Records to use -
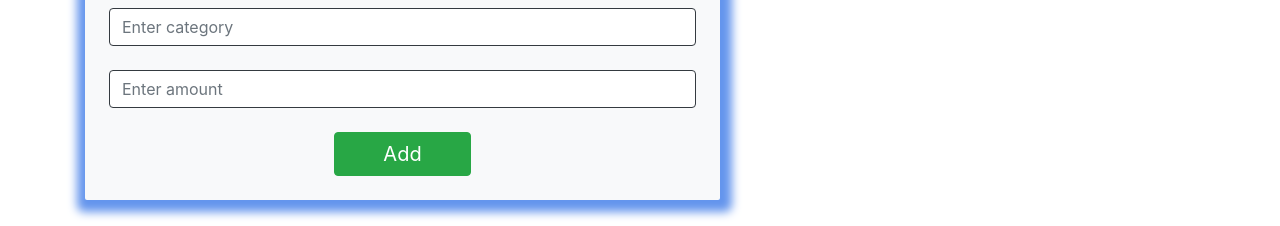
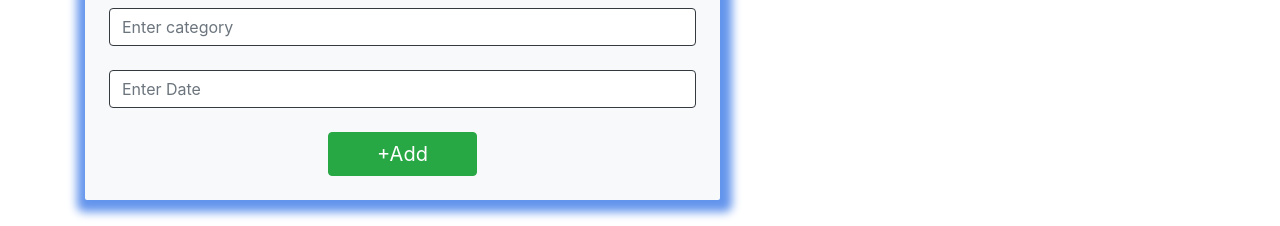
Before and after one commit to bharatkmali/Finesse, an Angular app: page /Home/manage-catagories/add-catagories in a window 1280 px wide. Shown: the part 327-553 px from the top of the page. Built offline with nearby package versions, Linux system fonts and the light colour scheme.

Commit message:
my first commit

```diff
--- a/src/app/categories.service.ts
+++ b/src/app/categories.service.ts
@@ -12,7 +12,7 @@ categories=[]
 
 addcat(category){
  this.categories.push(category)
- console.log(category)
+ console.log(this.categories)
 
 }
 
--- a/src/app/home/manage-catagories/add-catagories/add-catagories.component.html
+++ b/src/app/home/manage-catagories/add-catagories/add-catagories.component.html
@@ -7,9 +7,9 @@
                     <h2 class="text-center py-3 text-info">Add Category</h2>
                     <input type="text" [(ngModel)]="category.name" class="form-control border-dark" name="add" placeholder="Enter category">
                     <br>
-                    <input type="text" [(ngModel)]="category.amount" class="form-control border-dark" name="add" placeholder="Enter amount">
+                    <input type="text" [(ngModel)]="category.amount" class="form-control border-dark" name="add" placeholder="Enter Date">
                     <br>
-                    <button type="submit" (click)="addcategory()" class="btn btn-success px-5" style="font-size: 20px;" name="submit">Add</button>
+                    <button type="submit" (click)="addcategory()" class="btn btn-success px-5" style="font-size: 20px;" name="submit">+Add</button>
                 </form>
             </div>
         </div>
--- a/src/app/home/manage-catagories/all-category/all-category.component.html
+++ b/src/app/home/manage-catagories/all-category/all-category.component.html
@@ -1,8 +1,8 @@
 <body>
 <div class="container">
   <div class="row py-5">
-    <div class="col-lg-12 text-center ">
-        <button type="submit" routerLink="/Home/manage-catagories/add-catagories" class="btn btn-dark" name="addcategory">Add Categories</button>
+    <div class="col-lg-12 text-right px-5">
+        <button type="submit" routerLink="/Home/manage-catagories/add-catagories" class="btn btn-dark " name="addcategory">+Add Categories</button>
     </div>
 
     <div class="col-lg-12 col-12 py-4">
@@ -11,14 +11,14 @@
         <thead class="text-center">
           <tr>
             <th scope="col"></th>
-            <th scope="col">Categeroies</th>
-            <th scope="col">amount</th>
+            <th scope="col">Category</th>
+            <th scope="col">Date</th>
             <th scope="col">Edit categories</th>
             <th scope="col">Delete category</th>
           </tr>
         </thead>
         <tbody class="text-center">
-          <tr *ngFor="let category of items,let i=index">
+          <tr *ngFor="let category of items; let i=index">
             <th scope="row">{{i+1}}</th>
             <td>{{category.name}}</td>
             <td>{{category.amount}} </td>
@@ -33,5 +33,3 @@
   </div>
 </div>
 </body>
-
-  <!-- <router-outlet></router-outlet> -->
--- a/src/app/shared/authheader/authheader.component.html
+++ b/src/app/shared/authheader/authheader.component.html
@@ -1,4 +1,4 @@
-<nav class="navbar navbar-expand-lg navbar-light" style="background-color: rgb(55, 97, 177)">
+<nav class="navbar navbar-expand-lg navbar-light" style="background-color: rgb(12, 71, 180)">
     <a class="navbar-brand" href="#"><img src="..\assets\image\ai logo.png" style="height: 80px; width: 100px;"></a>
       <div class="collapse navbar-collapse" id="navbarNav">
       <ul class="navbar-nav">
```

What you have to do - Restate each entry word for word; omit the pictures.

Answer space -
Before and after one commit to bharatkmali/Finesse, an Angular app: page /Home/manage-catagories/add-catagories in a window 1280 px wide. Shown: the part 327-553 px from the top of the page. Built offline with nearby package versions, Linux system fonts and the light colour scheme.

Commit message:
my first commit

```diff
--- a/src/app/categories.service.ts
+++ b/src/app/categories.service.ts
@@ -12,7 +12,7 @@ categories=[]
 
 addcat(category){
  this.categories.push(category)
- console.log(category)
+ console.log(this.categories)
 
 }
 
--- a/src/app/home/manage-catagories/add-catagories/add-catagories.component.html
+++ b/src/app/home/manage-catagories/add-catagories/add-catagories.component.html
@@ -7,9 +7,9 @@
                     <h2 class="text-center py-3 text-info">Add Category</h2>
                     <input type="text" [(ngModel)]="category.name" class="form-control border-dark" name="add" placeholder="Enter category">
                     <br>
-                    <input type="text" [(ngModel)]="category.amount" class="form-control border-dark" name="add" placeholder="Enter amount">
+                    <input type="text" [(ngModel)]="category.amount" class="form-control border-dark" name="add" placeholder="Enter Date">
                     <br>
-                    <button type="submit" (click)="addcategory()" class="btn btn-success px-5" style="font-size: 20px;" name="submit">Add</button>
+                    <button type="submit" (click)="addcategory()" class="btn btn-success px-5" style="font-size: 20px;" name="submit">+Add</button>
                 </form>
             </div>
         </div>
--- a/src/app/home/manage-catagories/all-category/all-category.component.html
+++ b/src/app/home/manage-catagories/all-category/all-category.component.html
@@ -1,8 +1,8 @@
 <body>
 <div class="container">
   <div class="row py-5">
-    <div class="col-lg-12 text-center ">
-        <button type="submit" routerLink="/Home/manage-catagories/add-catagories" class="btn btn-dark" name="addcategory">Add Categories</button>
+    <div class="col-lg-12 text-right px-5">
+        <button type="submit" routerLink="/Home/manage-catagories/add-catagories" class="btn btn-dark " name="addcategory">+Add Categories</button>
     </div>
 
     <div class="col-lg-12 col-12 py-4">
@@ -11,14 +11,14 @@
         <thead class="text-center">
           <tr>
             <th scope="col"></th>
-            <th scope="col">Categeroies</th>
-            <th scope="col">amount</th>
+            <th scope="col">Category</th>
+            <th scope="col">Date</th>
             <th scope="col">Edit categories</th>
             <th scope="col">Delete category</th>
           </tr>
         </thead>
         <tbody class="text-center">
-          <tr *ngFor="let category of items,let i=index">
+          <tr *ngFor="let category of items; let i=index">
             <th scope="row">{{i+1}}</th>
             <td>{{category.name}}</td>
             <td>{{category.amount}} </td>
@@ -33,5 +33,3 @@
   </div>
 </div>
 </body>
-
-  <!-- <router-outlet></router-outlet> -->
--- a/src/app/shared/authheader/authheader.component.html
+++ b/src/app/shared/authheader/authheader.component.html
@@ -1,4 +1,4 @@
-<nav class="navbar navbar-expand-lg navbar-light" style="background-color: rgb(55, 97, 177)">
+<nav class="navbar navbar-expand-lg navbar-light" style="background-color: rgb(12, 71, 180)">
     <a class="navbar-brand" href="#"><img src="..\assets\image\ai logo.png" style="height: 80px; width: 100px;"></a>
       <div class="collapse navbar-collapse" id="navbarNav">
       <ul class="navbar-nav">
```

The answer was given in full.